[Records provided]

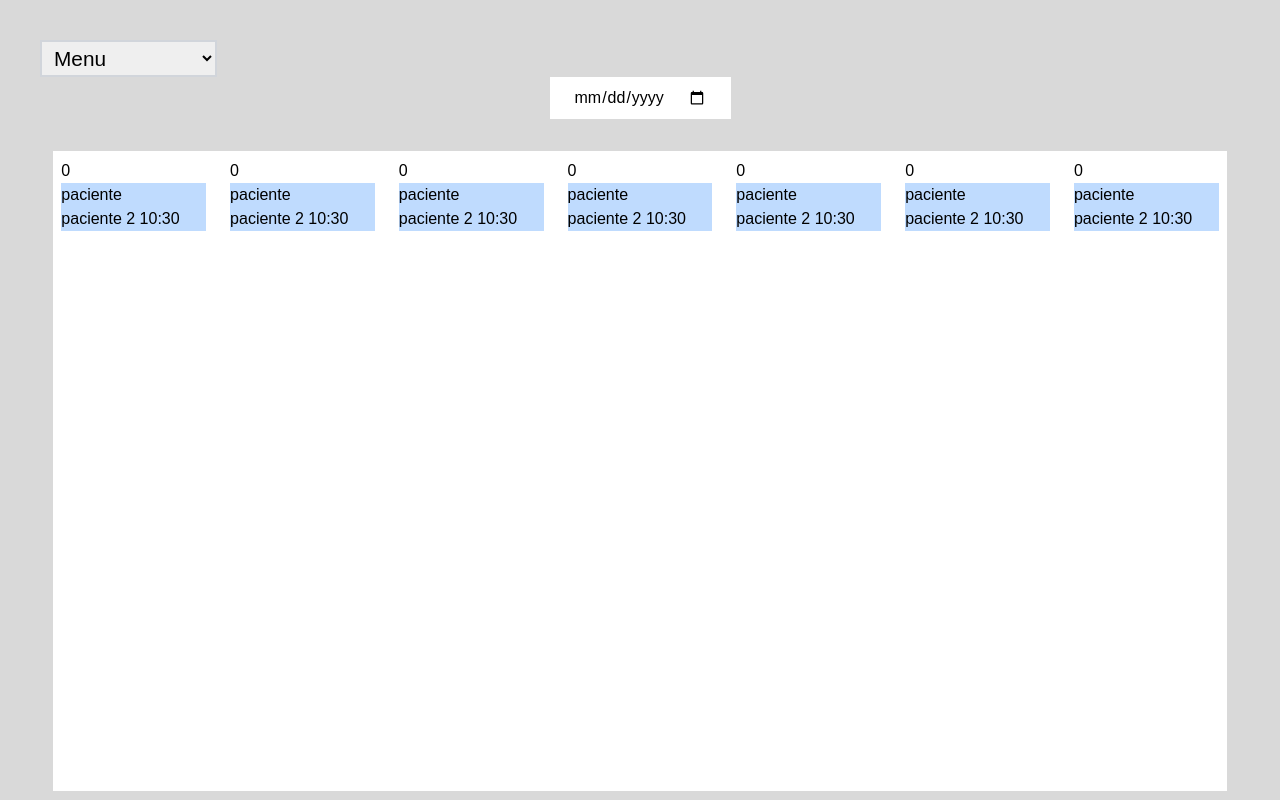
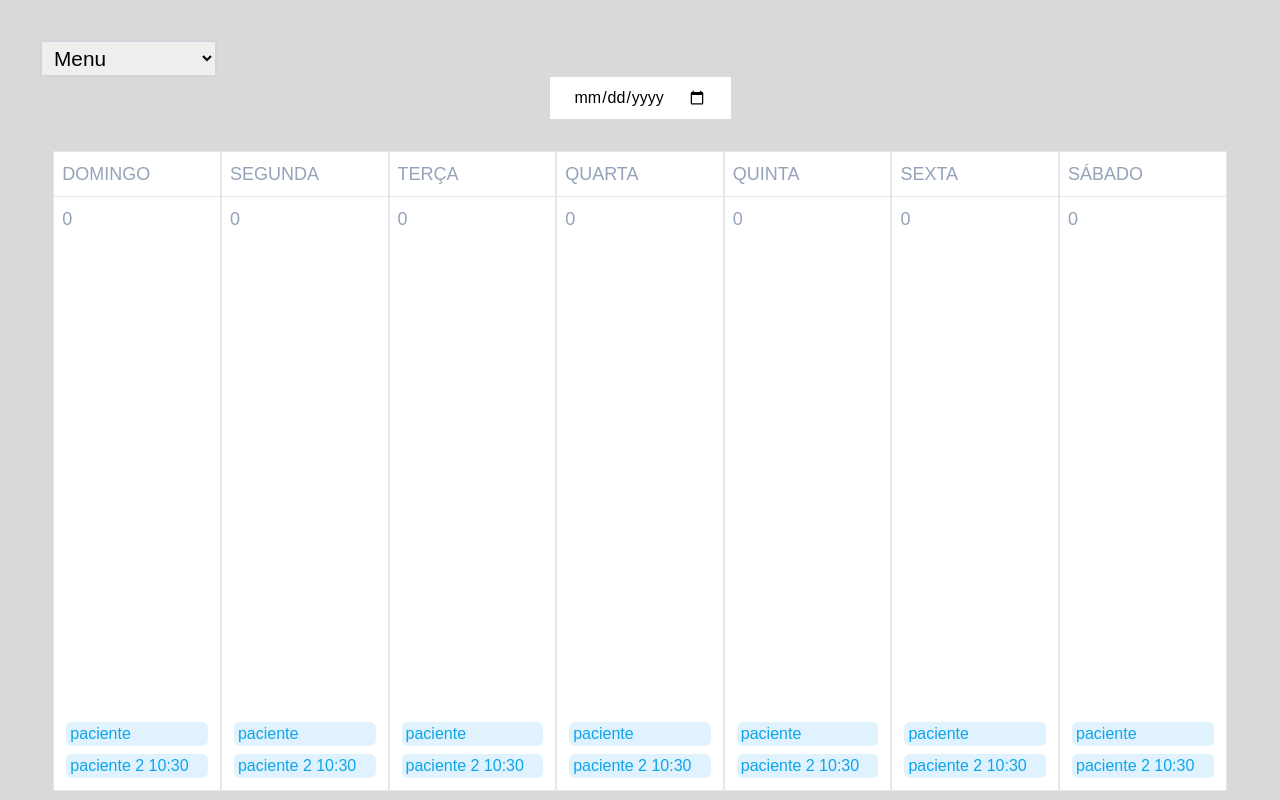
Before and after one commit to ghastcmd/schedule-app, a Next.js app in the folder frontend/: page /schedules in a window 1280 px wide. Built offline with nearby package versions, Linux system fonts and the light colour scheme.

Commit message:
ended schedule page

```diff
--- a/frontend/app/schedules/page.tsx
+++ b/frontend/app/schedules/page.tsx
@@ -4,14 +4,49 @@ import Selector from "/app/components/selector";
 
 import { useState, useEffect } from "react";
 
-function Column({ dayNum, values }: { dayNum: number, values: Array }) {
+function Column({ weekNum, dayNum, values }: { weekNum: number, dayNum: number, values: Array }) {
+  function renderSwitch(weekNum: number) {
+    switch(weekNum) {
+      case 0:
+        return 'DOMINGO';
+        break;
+      case 1:
+        return 'SEGUNDA';
+        break;
+      case 2:
+        return 'TERÇA';
+        break;
+      case 3:
+        return 'QUARTA';
+        break;
+      case 4:
+        return 'QUINTA';
+        break;
+      case 5:
+        return 'SEXTA';
+        break;
+      case 6:
+        return 'SÁBADO';
+        break;
+    }
+  }
+
   return (
-    <div className='m-2'>
-      <h1 className=''>{dayNum}</h1>
+    <div className='border relative flex flex-col'>
+      <h1 className='text-slate-400 text-lg m-2'>
+        {renderSwitch(weekNum)}
+      </h1>
 
-      {values.map((v, k) =>
-        <h1 key={k} className='bg-blue-200'>{v}</h1>
-      )}
+      <hr />
+
+      <h1 className='m-2 text-slate-400 text-lg'>{dayNum}</h1>
+
+      <div className='flex flex-col justify-end grow m-2'>
+        {values.map((v, k) =>
+          <h1 key={k} className='m-1 px-1 text-sky-500 rounded-md bg-sky-100'>{v}</h1>
+        )}
+      </div>
+
     </div>
   );
 }
@@ -57,14 +92,14 @@ export default function Schedule() {
       </div>
 
       <div className='flex justify-center'>
-        <div className='grid gap-2 grid-cols-7 mt-[2rem] w-11/12 h-[40rem] bg-white'>
-          <Column dayNum={weekState[0]} values={['paciente', 'paciente 2\n10:30']}/>
-          <Column dayNum={weekState[1]} values={['paciente', 'paciente 2\n10:30']}/>
-          <Column dayNum={weekState[2]} values={['paciente', 'paciente 2\n10:30']}/>
-          <Column dayNum={weekState[3]} values={['paciente', 'paciente 2\n10:30']}/>
-          <Column dayNum={weekState[4]} values={['paciente', 'paciente 2\n10:30']}/>
-          <Column dayNum={weekState[5]} values={['paciente', 'paciente 2\n10:30']}/>
-          <Column dayNum={weekState[6]} values={['paciente', 'paciente 2\n10:30']}/>
+        <div className='grid grid-cols-7 mt-[2rem] w-11/12 h-[40rem] bg-white'>
+          <Column weekNum={0} dayNum={weekState[0]} values={['paciente', 'paciente 2\n10:30']}/>
+          <Column weekNum={1} dayNum={weekState[1]} values={['paciente', 'paciente 2\n10:30']}/>
+          <Column weekNum={2} dayNum={weekState[2]} values={['paciente', 'paciente 2\n10:30']}/>
+          <Column weekNum={3} dayNum={weekState[3]} values={['paciente', 'paciente 2\n10:30']}/>
+          <Column weekNum={4} dayNum={weekState[4]} values={['paciente', 'paciente 2\n10:30']}/>
+          <Column weekNum={5} dayNum={weekState[5]} values={['paciente', 'paciente 2\n10:30']}/>
+          <Column weekNum={6} dayNum={weekState[6]} values={['paciente', 'paciente 2\n10:30']}/>
         </div>
       </div>
 
```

[Prompt]
If pictures appear among the records, do not carry them over; retype the rest exactly.

[Written answer]
Before and after one commit to ghastcmd/schedule-app, a Next.js app in the folder frontend/: page /schedules in a window 1280 px wide. Built offline with nearby package versions, Linux system fonts and the light colour scheme.

Commit message:
ended schedule page

```diff
--- a/frontend/app/schedules/page.tsx
+++ b/frontend/app/schedules/page.tsx
@@ -4,14 +4,49 @@ import Selector from "/app/components/selector";
 
 import { useState, useEffect } from "react";
 
-function Column({ dayNum, values }: { dayNum: number, values: Array }) {
+function Column({ weekNum, dayNum, values }: { weekNum: number, dayNum: number, values: Array }) {
+  function renderSwitch(weekNum: number) {
+    switch(weekNum) {
+      case 0:
+        return 'DOMINGO';
+        break;
+      case 1:
+        return 'SEGUNDA';
+        break;
+      case 2:
+        return 'TERÇA';
+        break;
+      case 3:
+        return 'QUARTA';
+        break;
+      case 4:
+        return 'QUINTA';
+        break;
+      case 5:
+        return 'SEXTA';
+        break;
+      case 6:
+        return 'SÁBADO';
+        break;
+    }
+  }
+
   return (
-    <div className='m-2'>
-      <h1 className=''>{dayNum}</h1>
+    <div className='border relative flex flex-col'>
+      <h1 className='text-slate-400 text-lg m-2'>
+        {renderSwitch(weekNum)}
+      </h1>
 
-      {values.map((v, k) =>
-        <h1 key={k} className='bg-blue-200'>{v}</h1>
-      )}
+      <hr />
+
+      <h1 className='m-2 text-slate-400 text-lg'>{dayNum}</h1>
+
+      <div className='flex flex-col justify-end grow m-2'>
+        {values.map((v, k) =>
+          <h1 key={k} className='m-1 px-1 text-sky-500 rounded-md bg-sky-100'>{v}</h1>
+        )}
+      </div>
+
     </div>
   );
 }
@@ -57,14 +92,14 @@ export default function Schedule() {
       </div>
 
       <div className='flex justify-center'>
-        <div className='grid gap-2 grid-cols-7 mt-[2rem] w-11/12 h-[40rem] bg-white'>
-          <Column dayNum={weekState[0]} values={['paciente', 'paciente 2\n10:30']}/>
-          <Column dayNum={weekState[1]} values={['paciente', 'paciente 2\n10:30']}/>
-          <Column dayNum={weekState[2]} values={['paciente', 'paciente 2\n10:30']}/>
-          <Column dayNum={weekState[3]} values={['paciente', 'paciente 2\n10:30']}/>
-          <Column dayNum={weekState[4]} values={['paciente', 'paciente 2\n10:30']}/>
-          <Column dayNum={weekState[5]} values={['paciente', 'paciente 2\n10:30']}/>
-          <Column dayNum={weekState[6]} values={['paciente', 'paciente 2\n10:30']}/>
+        <div className='grid grid-cols-7 mt-[2rem] w-11/12 h-[40rem] bg-white'>
+          <Column weekNum={0} dayNum={weekState[0]} values={['paciente', 'paciente 2\n10:30']}/>
+          <Column weekNum={1} dayNum={weekState[1]} values={['paciente', 'paciente 2\n10:30']}/>
+          <Column weekNum={2} dayNum={weekState[2]} values={['paciente', 'paciente 2\n10:30']}/>
+          <Column weekNum={3} dayNum={weekState[3]} values={['paciente', 'paciente 2\n10:30']}/>
+          <Column weekNum={4} dayNum={weekState[4]} values={['paciente', 'paciente 2\n10:30']}/>
+          <Column weekNum={5} dayNum={weekState[5]} values={['paciente', 'paciente 2\n10:30']}/>
+          <Column weekNum={6} dayNum={weekState[6]} values={['paciente', 'paciente 2\n10:30']}/>
         </div>
       </div>
 
```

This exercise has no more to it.